The authors then compared countries in terms of both children’s lack of home learning resources and the importance of those for learning progression, identifying thereby which countries were most likely to encounter lockdown-related learning setbacks. They argue that children are most vulnerable in a country where home resources are very important for learning and where the lack of those resources is very high compared to other European countries.
Although extensive data is available for the Netherlands, it is impossible yet to quantify the exact impact of the pandemic on learning loss. In December 2022 however, the first cross-national educational achievement data, the Progress in International Reading Literacy Study (PIRLS) will be made available to compare education outcomes before and after the pandemic. The JRC will use these data for further in-depth research on the impact of physical school closures on learning loss as well as successful remedies for closing the gap between advantaged and disadvantaged children in Europe.
In terms of new EU policy actions, since 2021, general schools too are eligible for Erasmus+ grants for a stay abroad. Additionally to this, around €60 billion will be given to investments in education and skills through the Recovery and Resilience Facility.
To tackle the deepening inequalities, the Council adopted a recommendation on blended learning approaches for high-quality and inclusive education. Blending learning environments and tools in primary and secondary education will also help education systems to be better prepared and more resilient in future crises. Furthermore, the European Commission proposed the Pathways to school success proposal, which includes policy guidance, the promotion of peer learning, the exchange of best practices, and financial incentives. At the same time, the Commission is examining pathways to increase children’s mental well-being, which is closely linked to academic performance.
To harness the full potential of EU-wide cooperation, eTwinning, which links 200 000 schools, and the School Education Gateway, an online space on education policy and practices, have been integrated in the new European School Education Platform.

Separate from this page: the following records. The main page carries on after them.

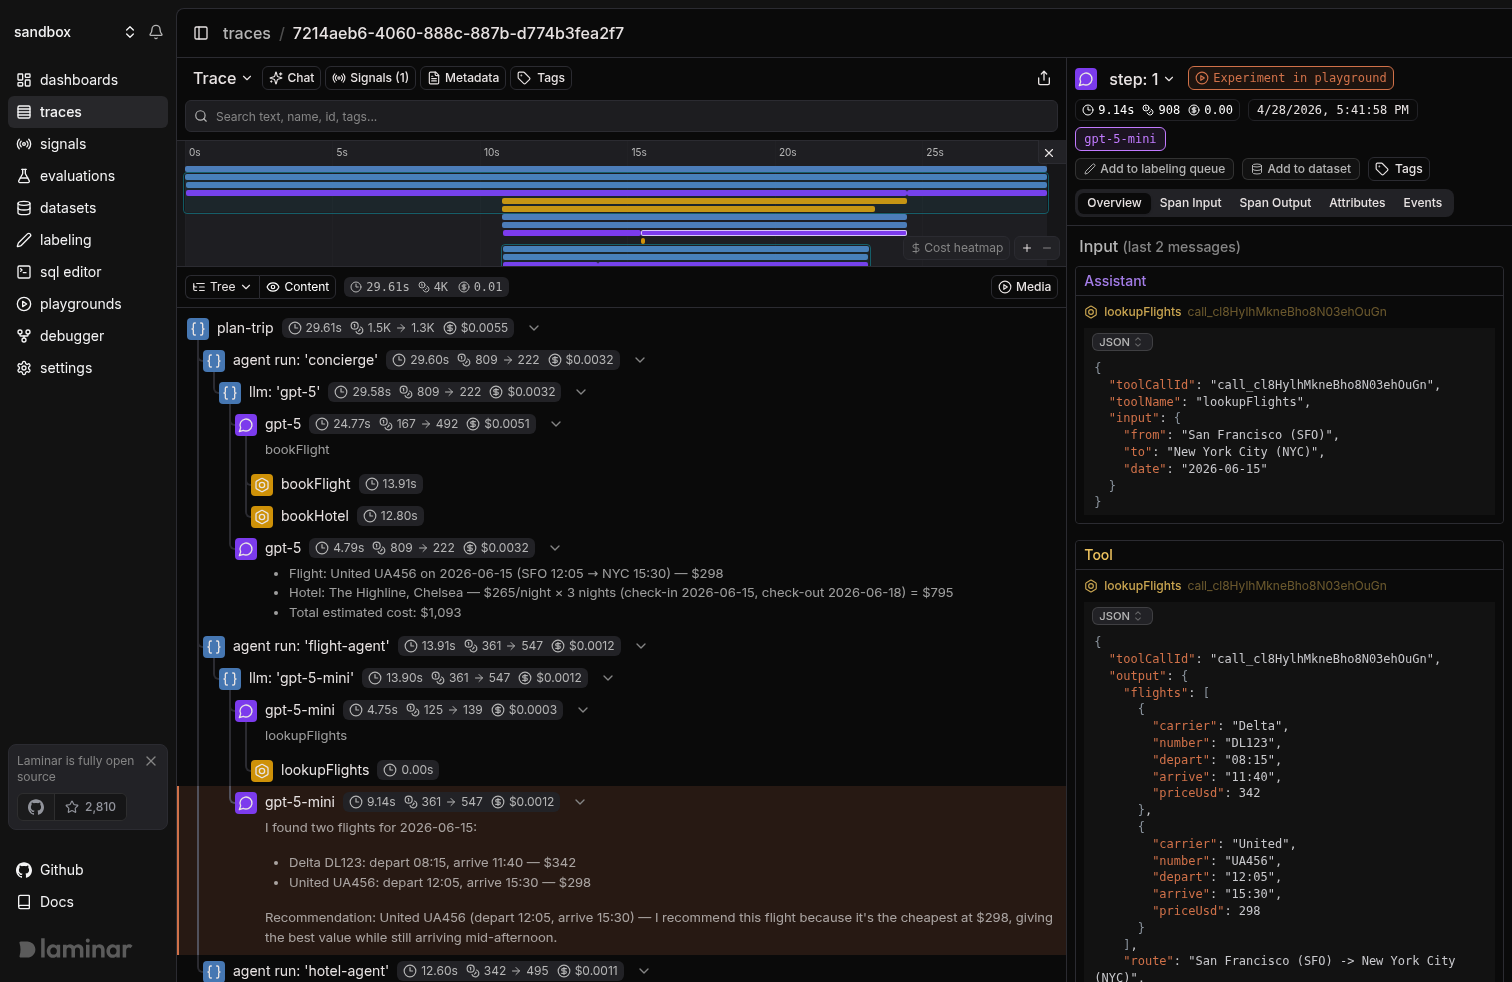
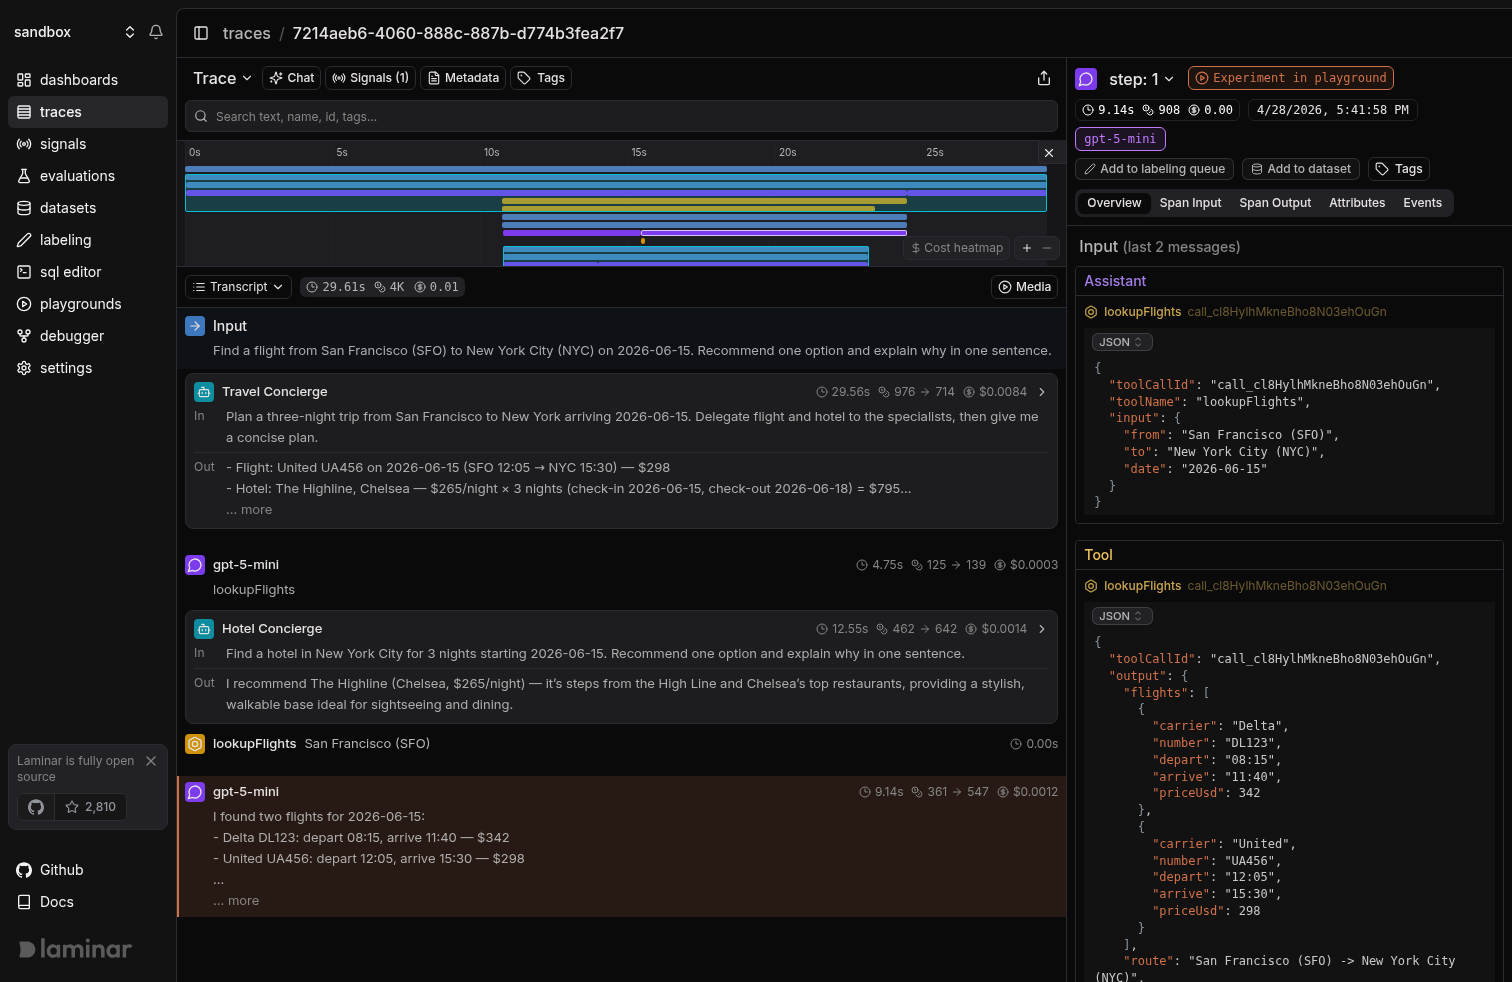
Address PR review on Mastra integration docs
- Drop "page" framing and "auto-instrumentation" label in the changelog
  entry — the new feature is a native integration, not a new page.
- Mastra.mdx: remove `@mastra/mcp` detail, relabel reasoning as
  "Thinking tokens", tighten overview frame caption.
- Lower stated minimum versions to @mastra/core >= 1.0.0 and
  @mastra/observability >= 1.0.0 (verified against npm: Observability
  class and ObservabilityEntrypoint field exist in 1.0.0).
- Swap mastra.png / mastra-tree.png file contents so filenames match
  what each screenshot actually shows (first image was tree-view, second
  was transcript-view — reversed from captions).

diff --git a/CLAUDE.md b/CLAUDE.md
@@ -111,7 +111,7 @@ This is a Mintlify site. Pages are `.mdx`, navigation lives in `docs.json`, reus
 
 ## Mastra integration
 
-- `MastraExporter` is Mastra-specific and plugs into Mastra's own `Observability` config — it is NOT a standalone initializer like Vercel AI SDK's `getTracer()`. Shape: `new Observability({ default: { enabled: false }, configs: { <name>: { serviceName, exporters: [new MastraExporter()] } } })`. Requires `@lmnr-ai/lmnr >= 0.8.21`, `@mastra/core >= 1.28.0`, `@mastra/observability >= 1.10.0`.
+- `MastraExporter` is Mastra-specific and plugs into Mastra's own `Observability` config — it is NOT a standalone initializer like Vercel AI SDK's `getTracer()`. Shape: `new Observability({ default: { enabled: false }, configs: { <name>: { serviceName, exporters: [new MastraExporter()] } } })`. Minimum versions: `@lmnr-ai/lmnr >= 0.8.21`, `@mastra/core >= 1.0.0`, `@mastra/observability >= 1.0.0` — `@mastra/core@1.0.0` is the first stable with the `ObservabilityEntrypoint` field on `new Mastra({ observability })` and matching `Observability` class in `@mastra/observability@1.0.0`. Don't bump these to a higher floor unless a new API is actually needed.
 - `default: { enabled: false }` is load-bearing. Omitting it double-emits spans via Mastra's built-in default exporters alongside Laminar. Always call it out in docs.
 - Mastra's `Observability` has NO `.flush()` method — `await observability.shutdown()` IS the flush path. Document `observability.shutdown()` before `Laminar.shutdown()` on every end-of-script example.
 - `MastraExporter({ linkToActiveContext: true })` is the default. When a Mastra agent runs inside an active OTel span (e.g. `observe()` or `@vercel/otel`), the exporter rewrites Mastra trace ids onto the caller's trace so `observe()` root + Mastra subtree render as one trace. Readers hitting "two separate traces" have overridden this to `false` or called `Laminar.initialize()` after `new Mastra(...)`.
@@ -119,6 +119,7 @@ This is a Mintlify site. Pages are `.mdx`, navigation lives in `docs.json`, reus
 - Mastra AI SDK v6 tool `execute` takes `(inputData)` whose fields are under `inputData.context` — NOT destructured at top level. `execute: ({ from, to }) => ...` silently receives `undefined`. Write `execute: (inputData) => { const { from, to } = inputData.context; ... }`.
 - Mastra v1.28 removed `maxSteps`; use `stopWhen: ({ steps }) => (steps?.length ?? 0) >= N` (or the `stepCountIs` helper from the AI SDK equivalent). Older docs showing `maxSteps` are wrong.
 - Multi-subagent demo shape: wrap each sub-agent in a `createTool({ execute: async (inputData) => { const res = await subAgent.generate(...); return {...}; } })`. Laminar nests the sub-agent's full run (its own turns and tool calls) under the parent tool span. Rich tree-view screenshots come from this pattern (concierge → bookFlight tool → flight-agent run → gpt-5-mini LLM → lookup_flights tool). Flat-single-agent demos look thin by comparison.
+- When shipping both transcript- and tree-view screenshots (`/images/traces/<integration>.png` + `<integration>-tree.png`), verify each filename matches what the image actually shows before committing — the `Tree`/`Transcript` dropdown label in the top-left of the trace pane is the ground truth, and the right-hand Span Input/Output panel alone cannot tell the two views apart. Misfiled screenshots ship silently: the page builds, Mintlify renders, and only a reviewer comparing caption to pixels notices.
 
 ## OpenAI Agents SDK integration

These actions are steps towards ensuring that no one is left behind, even in a time of crisis.
- Publication date
- 24 October 2022
- Joint Research Centre
- JRC portfolios
- Education, skills and jobsCrises management